Throughout the material below, how many lines include the string "strip"? Reply with only the number.

■ Dataset entries
• • • •

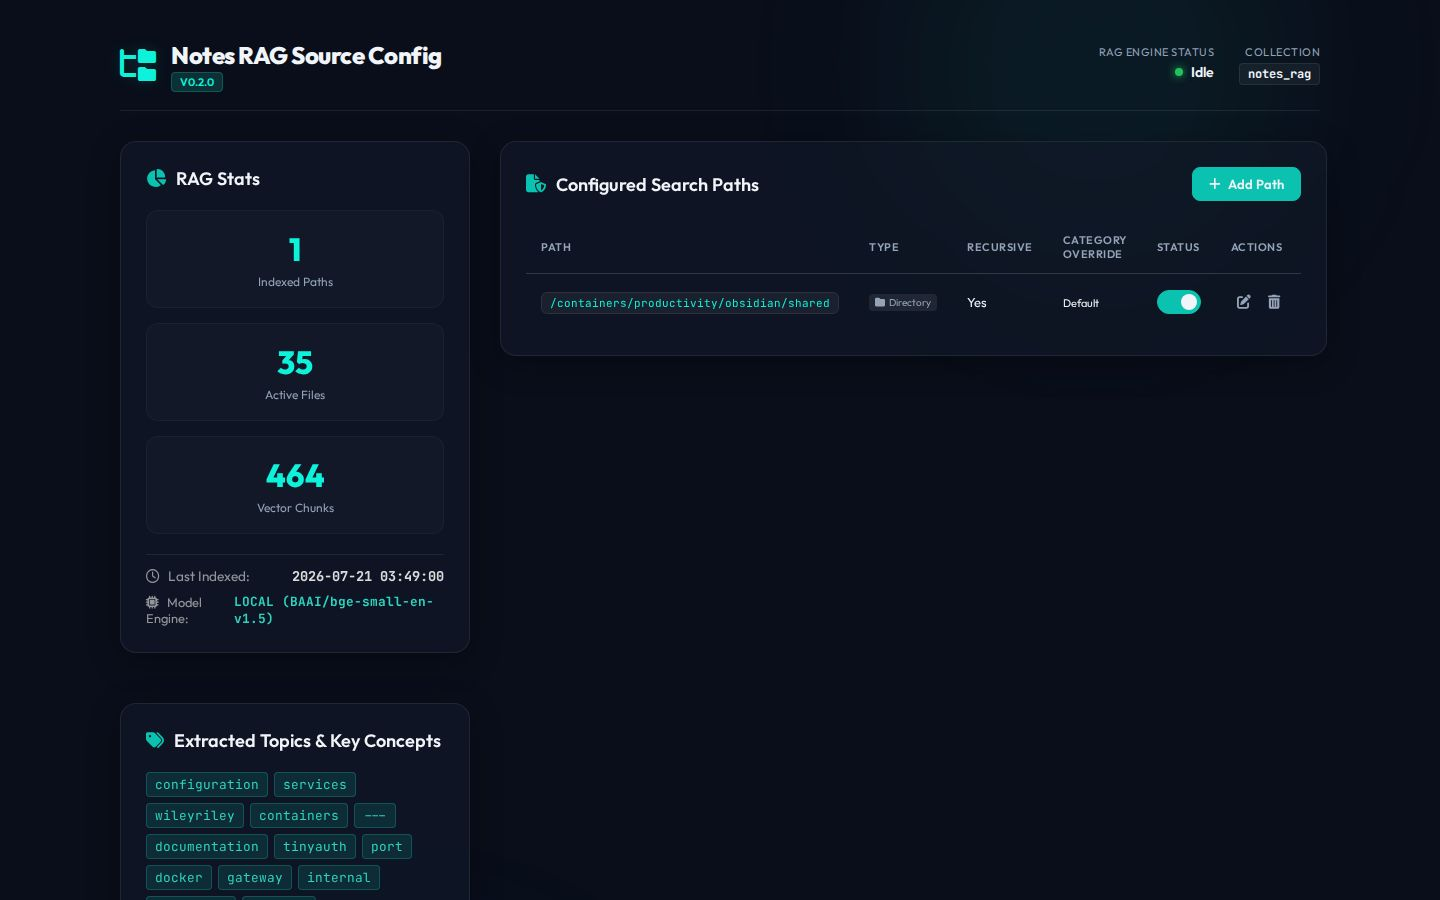
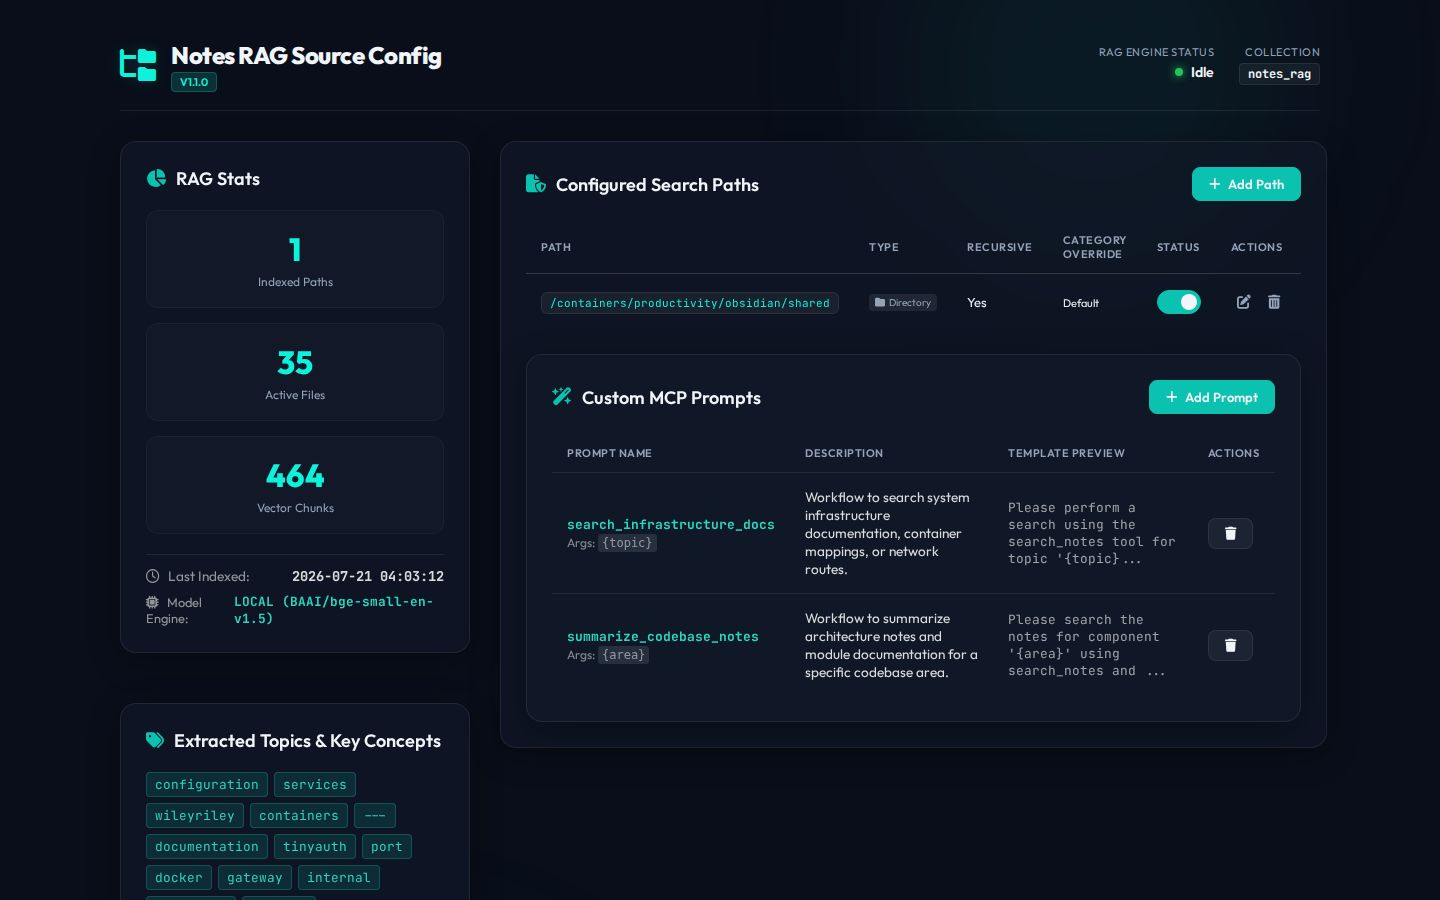
feat(prompts): add dynamic custom MCP prompt storage in SQLite with REST API and admin UI

diff --git a/www/app.js b/www/app.js
@@ -1,11 +1,14 @@
 document.addEventListener('DOMContentLoaded', () => {
     loadStats();
     loadPaths();
+    loadPrompts();
     
     // Poll stats and paths every 10s
     setInterval(loadStats, 10000);
     setInterval(loadPaths, 10000);
+    setInterval(loadPrompts, 10000);
 });
+
 
 // Cache global configs
 window.allPaths = [];
@@ -373,3 +376,108 @@ function escapeHtml(str) {
               .replace(/"/g, "&quot;")
               .replace(/'/g, "&#039;");
 }
+
+// ----------------------------------------------------
+// CUSTOM PROMPTS UI LOGIC
+// ----------------------------------------------------
+
+async function loadPrompts() {
+    try {
+        const response = await fetch('/admin/api/prompts');
+        if (!response.ok) throw new Error('Failed to fetch prompts');
+        const prompts = await response.json();
+        renderPrompts(prompts);
+    } catch (error) {
+        console.error('Error loading prompts:', error);
+    }
+}
+
+function renderPrompts(prompts) {
+    const tbody = document.getElementById('prompts-list-body');
+    if (!tbody) return;
+    if (prompts.length === 0) {
+        tbody.innerHTML = `
+            <tr>
+                <td colspan="4" class="empty-state">No custom MCP prompts configured. Click "Add Prompt" to create one.</td>
+            </tr>
+        `;
+        return;
+    }
+    
+    tbody.innerHTML = prompts.map(p => {
+        const argsStr = p.arguments && p.arguments.length > 0 
+            ? p.arguments.map(a => `<code style="font-size:0.75rem; background:rgba(255,255,255,0.1); padding:2px 4px; border-radius:3px;">{${escapeHtml(a.name)}}</code>`).join(' ') 
+            : '<span style="color:rgba(255,255,255,0.3)">None</span>';
+            
+        const previewText = p.template.length > 70 ? p.template.substring(0, 70) + '...' : p.template;
+
+        return `
+            <tr>
+                <td>
+                    <div style="font-weight:600; font-family:'JetBrains Mono', monospace; color:#2dd4bf;">${escapeHtml(p.name)}</div>
+                    <div style="font-size:0.75rem; margin-top:2px; color:rgba(255,255,255,0.5);">Args: ${argsStr}</div>
+                </td>
+                <td style="font-size:0.85rem; color:rgba(255,255,255,0.85);">${escapeHtml(p.description)}</td>
+                <td style="font-size:0.8rem; font-family:'JetBrains Mono', monospace; color:rgba(255,255,255,0.6);">${escapeHtml(previewText)}</td>
+                <td>
+                    <button class="btn btn-danger btn-sm" onclick="deletePrompt(${p.id})">
+                        <i class="fa-solid fa-trash"></i>
+                    </button>
+                </td>
+            </tr>
+        `;
+    }).join('');
+}
+
+function openAddPromptModal() {
+    document.getElementById('prompt-name').value = '';
+    document.getElementById('prompt-desc').value = '';
+    document.getElementById('prompt-template').value = '';
+    document.getElementById('prompt-modal').style.display = 'flex';
+}
+
+function closePromptModal() {
+    document.getElementById('prompt-modal').style.display = 'none';
+}
+
+async function savePrompt(event) {
+    event.preventDefault();
+    const name = document.getElementById('prompt-name').value.trim();
+    const description = document.getElementById('prompt-desc').value.trim();
+    const template = document.getElementById('prompt-template').value.trim();
+
+    // Extract placeholders like {topic} from template to auto-populate arguments
+    const matches = template.match(/\{([a-zA-Z0-9_\-]+)\}/g) || [];
+    const args = Array.from(new Set(matches.map(m => m.slice(1, -1)))).map(argName => ({
+        name: argName,
+        description: `Argument '${argName}' for prompt ${name}`,
+        required: true
+    }));
+
+    try {
+        const response = await fetch('/admin/api/prompts', {
+            method: 'POST',
+            headers: { 'Content-Type': 'application/json' },
+            body: JSON.stringify({ name, description, arguments: args, template })
+        });
+        const res = await response.json();
+        if (!response.ok) throw new Error(res.error || 'Failed to save prompt');
+
+        closePromptModal();
+        loadPrompts();
+    } catch (err) {
+        alert('Error saving prompt: ' + err.message);
+    }
+}
+
+async function deletePrompt(id) {
+    if (!confirm('Are you sure you want to delete this prompt?')) return;
+    try {
+        const response = await fetch(`/admin/api/prompts/${id}`, { method: 'DELETE' });
+        if (!response.ok) throw new Error('Failed to delete prompt');
+        loadPrompts();
+    } catch (err) {
+        alert('Error deleting prompt: ' + err.message);
+    }
+}
+

diff --git a/www/index.html b/www/index.html
@@ -114,6 +114,31 @@
                             </tbody>
                         </table>
                     </div>
+                <div class="glass-card prompts-card" style="margin-top: 24px;">
+                    <div class="card-header-btn">
+                        <h2><i class="fa-solid fa-wand-magic-sparkles"></i> Custom MCP Prompts</h2>
+                        <button class="btn btn-primary" onclick="openAddPromptModal()">
+                            <i class="fa-solid fa-plus"></i> Add Prompt
+                        </button>
+                    </div>
+                    
+                    <div class="table-container">
+                        <table>
+                            <thead>
+                                <tr>
+                                    <th>Prompt Name</th>
+                                    <th>Description</th>
+                                    <th>Template Preview</th>
+                                    <th>Actions</th>
+                                </tr>
+                            </thead>
+                            <tbody id="prompts-list-body">
+                                <tr>
+                                    <td colspan="4" class="empty-state">Loading custom MCP prompts...</td>
+                                </tr>
+                            </tbody>
+                        </table>
+                    </div>
                 </div>
             </section>
         </main>
@@ -122,6 +147,39 @@
             <p>WileyRiley Infrastructure &bull; Protected by TinyAuth Forward Auth &bull; 2026</p>
         </footer>
     </div>
+
+    <!-- Add Custom Prompt Modal -->
+    <div class="modal-backdrop" id="prompt-modal" style="display: none;">
+        <div class="glass-card modal-card" style="max-width: 600px;">
+            <div class="modal-header">
+                <h2><i class="fa-solid fa-wand-magic-sparkles"></i> Add Custom MCP Prompt</h2>
+                <button class="btn-close" onclick="closePromptModal()">&times;</button>
+            </div>
+            
+            <form id="prompt-form" onsubmit="savePrompt(event)">
+                <div class="form-group">
+                    <label for="prompt-name">Prompt Name</label>
+                    <input type="text" id="prompt-name" required placeholder="e.g. search_security_audits">
+                </div>
+
+                <div class="form-group">
+                    <label for="prompt-desc">Description</label>
+                    <input type="text" id="prompt-desc" required placeholder="Workflow to search security audit notes and compliance docs.">
+                </div>
+
+                <div class="form-group">
+                    <label for="prompt-template">Prompt Message Template (Use {variable_name} placeholders)</label>
+                    <textarea id="prompt-template" rows="4" style="width: 100%; background: rgba(0,0,0,0.3); border: 1px solid rgba(255,255,255,0.1); color: #fff; padding: 10px; border-radius: 6px; font-family: 'JetBrains Mono', monospace;" required placeholder="Please search the notes for security topic '{topic}' using search_notes and summarize compliance rules..."></textarea>
+                </div>
+
+                <div class="form-actions" style="margin-top: 20px; display: flex; justify-content: flex-end; gap: 10px;">
+                    <button type="button" class="btn btn-secondary" onclick="closePromptModal()">Cancel</button>
+                    <button type="submit" class="btn btn-primary">Save Prompt</button>
+                </div>
+            </form>
+        </div>
+    </div>
+
 
     <!-- Add/Edit Path Modal -->
     <div class="modal-backdrop" id="path-modal" style="display: none;">

diff --git a/server.py b/server.py
@@ -110,7 +110,44 @@ def init_cache_db():
                 mtime REAL
             )
         """)
+        conn.execute("""
+            CREATE TABLE IF NOT EXISTS custom_prompts (
+                id INTEGER PRIMARY KEY AUTOINCREMENT,
+                name TEXT UNIQUE NOT NULL,
+                description TEXT NOT NULL,
+                arguments_json TEXT,
+                template TEXT NOT NULL,
+                added_at TIMESTAMP DEFAULT CURRENT_TIMESTAMP
+            )
+        """)
         conn.commit()
+
+        # Seed default prompts if empty
+        try:
+            prompt_count = conn.execute("SELECT count(*) FROM custom_prompts").fetchone()[0]
+            if prompt_count == 0:
+                default_prompts = [
+                    (
+                        "search_infrastructure_docs",
+                        "Workflow to search system infrastructure documentation, container mappings, or network routes.",
+                        json.dumps([{"name": "topic", "description": "The specific infrastructure topic to search for (e.g. ports, caddy, authelia)", "required": True}]),
+                        "Please perform a search using the search_notes tool for topic '{topic}' and summarize the matching container mappings, port numbers, reverse proxy routes, or setup instructions."
+                    ),
+                    (
+                        "summarize_codebase_notes",
+                        "Workflow to summarize architecture notes and module documentation for a specific codebase area.",
+                        json.dumps([{"name": "area", "description": "Codebase feature area or component to summarize", "required": True}]),
+                        "Please search the notes for component '{area}' using search_notes and provide an architectural summary including key files, design patterns, and dependencies."
+                    )
+                ]
+                conn.executemany(
+                    "INSERT OR IGNORE INTO custom_prompts (name, description, arguments_json, template) VALUES (?, ?, ?, ?)",
+                    default_prompts
+                )
+                conn.commit()
+        except Exception as pe:
+            logger.error(f"Failed to seed default prompts: {pe}")
+
 
         # Seed default vault path if the configuration database has /notes or is empty
         try:
@@ -738,30 +775,59 @@ async def read_resource(uri: str) -> str:
 
 @mcp_server.list_prompts()
 async def list_prompts() -> List[Prompt]:
-    return [
-        Prompt(
-            name="search_infrastructure_docs",
-            description="Workflow to search system infrastructure documentation, container mappings, or network routes.",
-            arguments=[
-                PromptArgument(name="topic", description="The specific infrastructure topic to search for (e.g. ports, caddy, authelia)", required=True)
-            ]
-        )
-    ]
+    prompts = []
+    try:
+        with get_db_connection() as conn:
+            rows = conn.execute("SELECT name, description, arguments_json FROM custom_prompts ORDER BY name ASC").fetchall()
+        for r in rows:
+            args_list = []
+            if r["arguments_json"]:
+                try:
+                    parsed_args = json.loads(r["arguments_json"])
+                    for a in parsed_args:
+                        args_list.append(PromptArgument(
+                            name=a.get("name", ""),
+                            description=a.get("description", ""),
+                            required=a.get("required", False)
+                        ))
+                except Exception:
+                    pass
+            prompts.append(Prompt(
+                name=r["name"],
+                description=r["description"],
+                arguments=args_list
+            ))
+    except Exception as e:
+        logger.error(f"Error listing prompts from DB: {e}")
+    return prompts
 
 @mcp_server.get_prompt()
 async def get_prompt(name: str, arguments: dict = None) -> List[PromptMessage]:
-    if name == "search_infrastructure_docs":
-        topic = (arguments or {}).get("topic", "infrastructure")
+    arguments = arguments or {}
+    try:
+        with get_db_connection() as conn:
+            row = conn.execute("SELECT name, template, arguments_json FROM custom_prompts WHERE name = ?", (name,)).fetchone()
+        if not row:
+            raise ValueError(f"Unknown prompt name: {name}")
+        
+        template = row["template"]
+        formatted_text = template
+        for k, v in arguments.items():
+            formatted_text = formatted_text.replace(f"{{{k}}}", str(v))
+
         return [
             PromptMessage(
                 role="user",
                 content=TextContent(
                     type="text",
-                    text=f"Please perform a search using the search_notes tool for topic '{topic}' and summarize the matching container mappings, port numbers, reverse proxy routes, or setup instructions."
+                    text=formatted_text
                 )
             )
         ]
-    raise ValueError(f"Unknown prompt name: {name}")
+    except Exception as e:
+        logger.error(f"Error getting prompt '{name}': {e}")
+        raise ValueError(f"Failed to get prompt '{name}': {str(e)}")
+
 
 @mcp_server.call_tool()
 async def call_tool(name: str, arguments: dict) -> List[TextContent]:
@@ -996,6 +1062,66 @@ async def delete_path(path_id: int):
         return {"status": "success", "message": f"Deleted path: {path}"}
     except Exception as e:
         return JSONResponse(status_code=500, content={"error": str(e)})
+
+# ----------------------------------------------------
+# CUSTOM MCP PROMPTS MANAGEMENT API
+# ----------------------------------------------------
+
[email redacted]("/admin/api/prompts")
+async def get_prompts():
+    try:
+        with get_db_connection() as conn:
+            rows = conn.execute("SELECT id, name, description, arguments_json, template, added_at FROM custom_prompts ORDER BY name ASC").fetchall()
+            prompts = []
+            for r in rows:
+                d = dict(r)
+                try:
+                    d["arguments"] = json.loads(r["arguments_json"]) if r["arguments_json"] else []
+                except Exception:
+                    d["arguments"] = []
+                prompts.append(d)
+        return prompts
+    except Exception as e:
+        return JSONResponse(status_code=500, content={"error": str(e)})
+
[email redacted]("/admin/api/prompts")
+async def add_prompt(request: Request):
+    try:
+        data = await request.json()
+        name = data.get("name", "").strip()
+        description = data.get("description", "").strip()
+        arguments = data.get("arguments", [])
+        template = data.get("template", "").strip()
+
+        if not name or not description or not template:
+            return JSONResponse(status_code=400, content={"error": "Name, description, and template are required."})
+
+        name = re.sub(r'[^a-zA-Z0-9_\-]', '_', name).lower()
+        arguments_json = json.dumps(arguments)
+
+        with get_db_connection() as conn:
+            conn.execute(
+                "INSERT INTO custom_prompts (name, description, arguments_json, template) VALUES (?, ?, ?, ?)",
+                (name, description, arguments_json, template)
+            )
+            conn.commit()
+
+        return {"status": "success", "message": f"Added custom prompt '{name}'"}
+    except sqlite3.IntegrityError:
+        return JSONResponse(status_code=400, content={"error": f"Prompt '{name}' already exists."})
+    except Exception as e:
+        return JSONResponse(status_code=500, content={"error": str(e)})
+
[email redacted]("/admin/api/prompts/{prompt_id}")
+async def delete_prompt(prompt_id: int):
+    try:
+        with get_db_connection() as conn:
+            conn.execute("DELETE FROM custom_prompts WHERE id = ?", (prompt_id,))
+            conn.commit()
+        return {"status": "success", "message": f"Deleted prompt ID {prompt_id}"}
+    except Exception as e:
+        return JSONResponse(status_code=500, content={"error": str(e)})
+
 
 @app.post("/admin/api/reindex")
 async def trigger_reindex():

• • • •

■ The completed task
3